If you haven’t seen it yet, take a look at this interactive New York Times article on the breakdown of how colleges enroll students across the economic spectrum and how those colleges improve (or don’t) students’ upward mobility. Many private schools enroll more students from the top 1% than the bottom 20% of the economic spectrum, and even the very economically diverse schools don’t get much past 15% or so from the bottom 20%. But even if every private college in the US started building classes where 20% of the students were from the bottom 20% of the socio-economic scale it would barely move the needle on the overall population. Public institutions, by their shear size, can have large impacts with relatively small percentage changes in the makeup of their student population.
Private Colleges Have a Diversity of Revenue Problem

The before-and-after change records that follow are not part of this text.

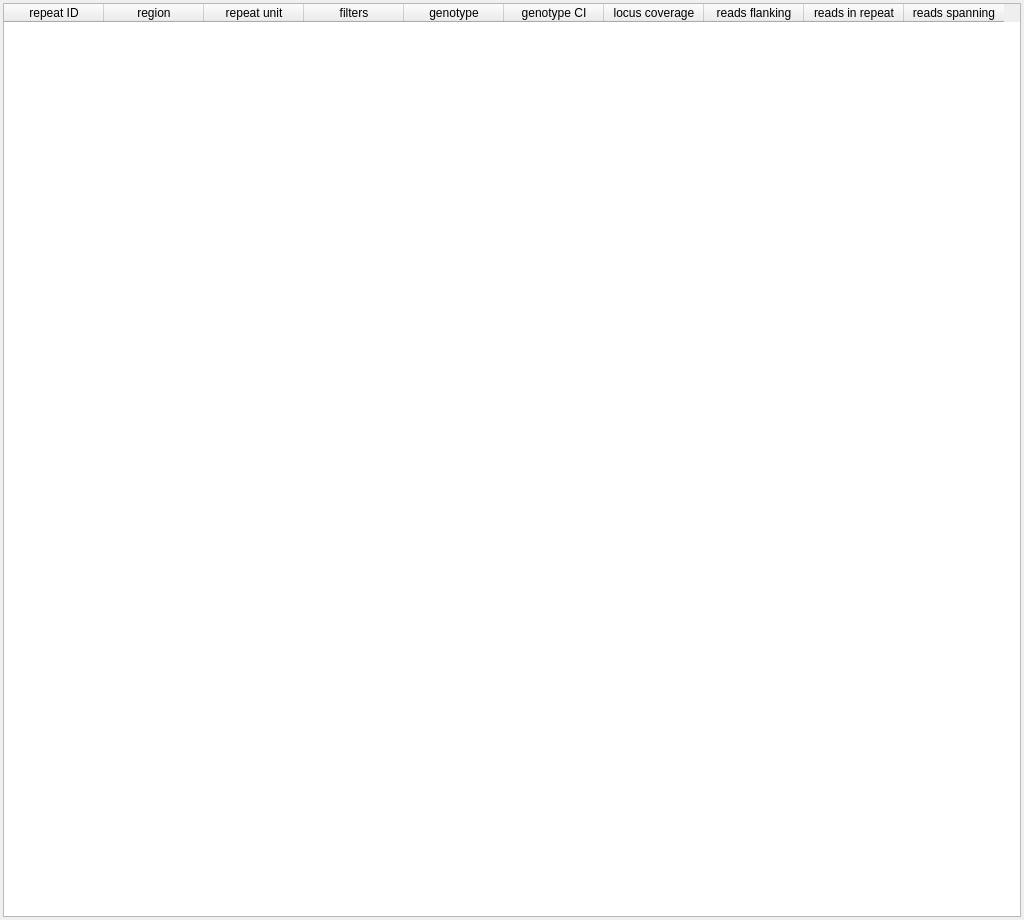
Old version of the form src/GSvar/RepeatExpansionWidget.ui in the repository imgag/ngs-bits.
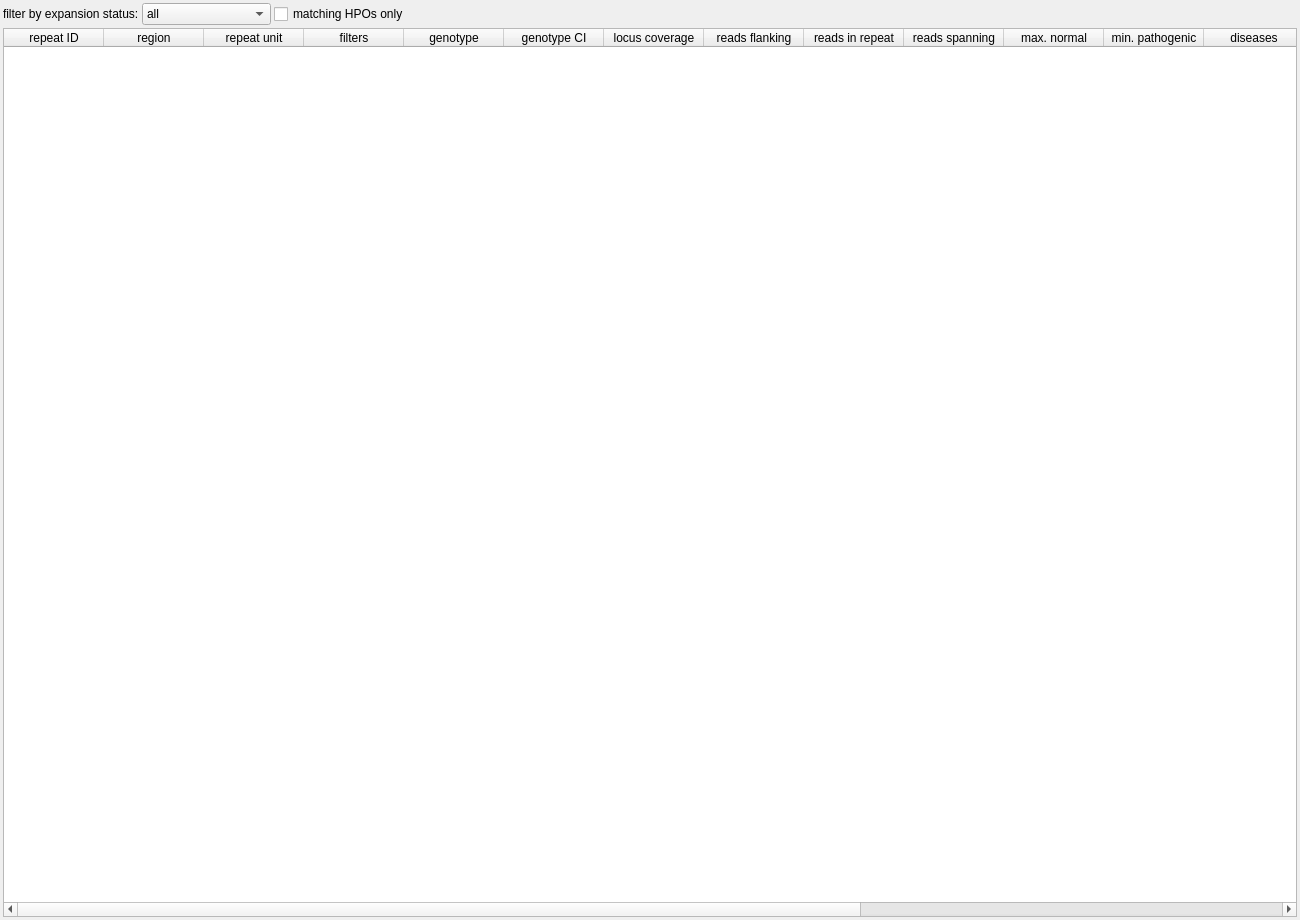
New version of the form.

Diff of the .ui file:
```diff
--- a/src/GSvar/RepeatExpansionWidget.ui
+++ b/src/GSvar/RepeatExpansionWidget.ui
@@ -6,7 +6,7 @@
    <rect>
     <x>0</x>
     <y>0</y>
-    <width>1024</width>
+    <width>1300</width>
     <height>920</height>
    </rect>
   </property>
@@ -18,14 +18,14 @@
   </property>
   <property name="minimumSize">
    <size>
-    <width>1024</width>
+    <width>1300</width>
     <height>920</height>
    </size>
   </property>
   <property name="windowTitle">
    <string>Form</string>
   </property>
-  <layout class="QVBoxLayout" name="verticalLayout">
+  <layout class="QVBoxLayout" name="verticalLayout" stretch="0,1">
    <property name="spacing">
     <number>3</number>
    </property>
@@ -41,6 +41,61 @@
    <property name="bottomMargin">
     <number>3</number>
    </property>
+   <item>
+    <layout class="QHBoxLayout" name="horizontalLayout">
+     <item>
+      <widget class="QLabel" name="label">
+       <property name="text">
+        <string>filter by expansion status:</string>
+       </property>
+      </widget>
+     </item>
+     <item>
+      <widget class="QComboBox" name="filter_expanded">
+       <item>
+        <property name="text">
+         <string>all</string>
+        </property>
+       </item>
+       <item>
+        <property name="text">
+         <string>larger than normal</string>
+        </property>
+       </item>
+       <item>
+        <property name="text">
+         <string>pathogenic</string>
+        </property>
+       </item>
+       <item>
+        <property name="text">
+         <string>statistical outlier</string>
+        </property>
+       </item>
+      </widget>
+     </item>
+     <item>
+      <widget class="QCheckBox" name="filter_hpo">
+       <property name="text">
+        <string>matching HPOs only</string>
+       </property>
+      </widget>
+     </item>
+     <item>
+      <spacer name="horizontalSpacer">
+       <property name="orientation">
+        <enum>Qt::Horizontal</enum>
+       </property>
+       <property name="sizeHint" stdset="0">
+        <size>
+         <width>40</width>
+         <height>20</height>
+        </size>
+       </property>
+      </spacer>
+     </item>
+    </layout>
+   </item>
    <item>
     <widget class="QTableWidget" name="repeat_expansions">
      <property name="sizePolicy">
@@ -141,6 +196,55 @@
        <string>Number of spanning reads consistent with called alleles</string>
       </property>
      </column>
+     <column>
+      <property name="text">
+       <string>max. normal</string>
+      </property>
+     </column>
+     <column>
+      <property name="text">
+       <string>min. pathogenic</string>
+      </property>
+     </column>
+     <column>
+      <property name="text">
+       <string>diseases</string>
+      </property>
+      <property name="toolTip">
+       <string>Disease abbreviations</string>
+      </property>
+     </column>
+     <column>
+      <property name="text">
+       <string>OMIM disease IDs</string>
+      </property>
+      <property name="toolTip">
+       <string>OMIM disease identifiers</string>
+      </property>
+     </column>
+     <column>
+      <property name="text">
+       <string>inheritance</string>
+      </property>
+     </column>
+     <column>
+      <property name="text">
+       <string>location</string>
+      </property>
+     </column>
+     <column>
+      <property name="text">
+       <string>comments</string>
+      </property>
+     </column>
+     <column>
+      <property name="text">
+       <string>HPO terms</string>
+      </property>
+      <property name="toolTip">
+       <string>HPO terms</string>
+      </property>
+     </column>
     </widget>
    </item>
   </layout>
```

If we assume that any change we can make to the expense of having a college open can be applied equally to private and public colleges, then private colleges are at one final disadvantage: They have limited revenue streams. Specifically private colleges are mostly funded through tuition (which includes federal financial aid money) and endowments/donations. For a private college to reduce the cost to a student in a real way (i.e. not by saddling the student with more debt), funding can only come from one place: philanthropy. I think it’s safe to say that most private colleges are endowment poor. Only a very few of the most endowed colleges can decrease costs to students through either lower tuition or targeted grants. Public institutions, on the other hand, have those sources available as well as another important one: state funding. While we have certainly seen a significant reduction in state funding, we are also seeing some states reinvest in higher education. It requires only the will of state leaders (and the people of the state) to reduce college costs for students. I’m not saying that change is easy, but it is possible and, I suspect, much more likely that large scale, across the board donations to private colleges.
As I said in the beginning, private colleges have no meaningful role to play in reducing the cost of higher education. There are too many systematic issues whose interplay keep them from moving the needle in any meaningful way. Does that mean private colleges should just give up and educate only the elite? I certainly hope not. Private colleges play a vital role in diversifying the landscape of higher education, and many are committed to serving under-served and under-resourced populations. But as a society, if we want to fix the issues with college costs, we must look to and support the public sector for solutions.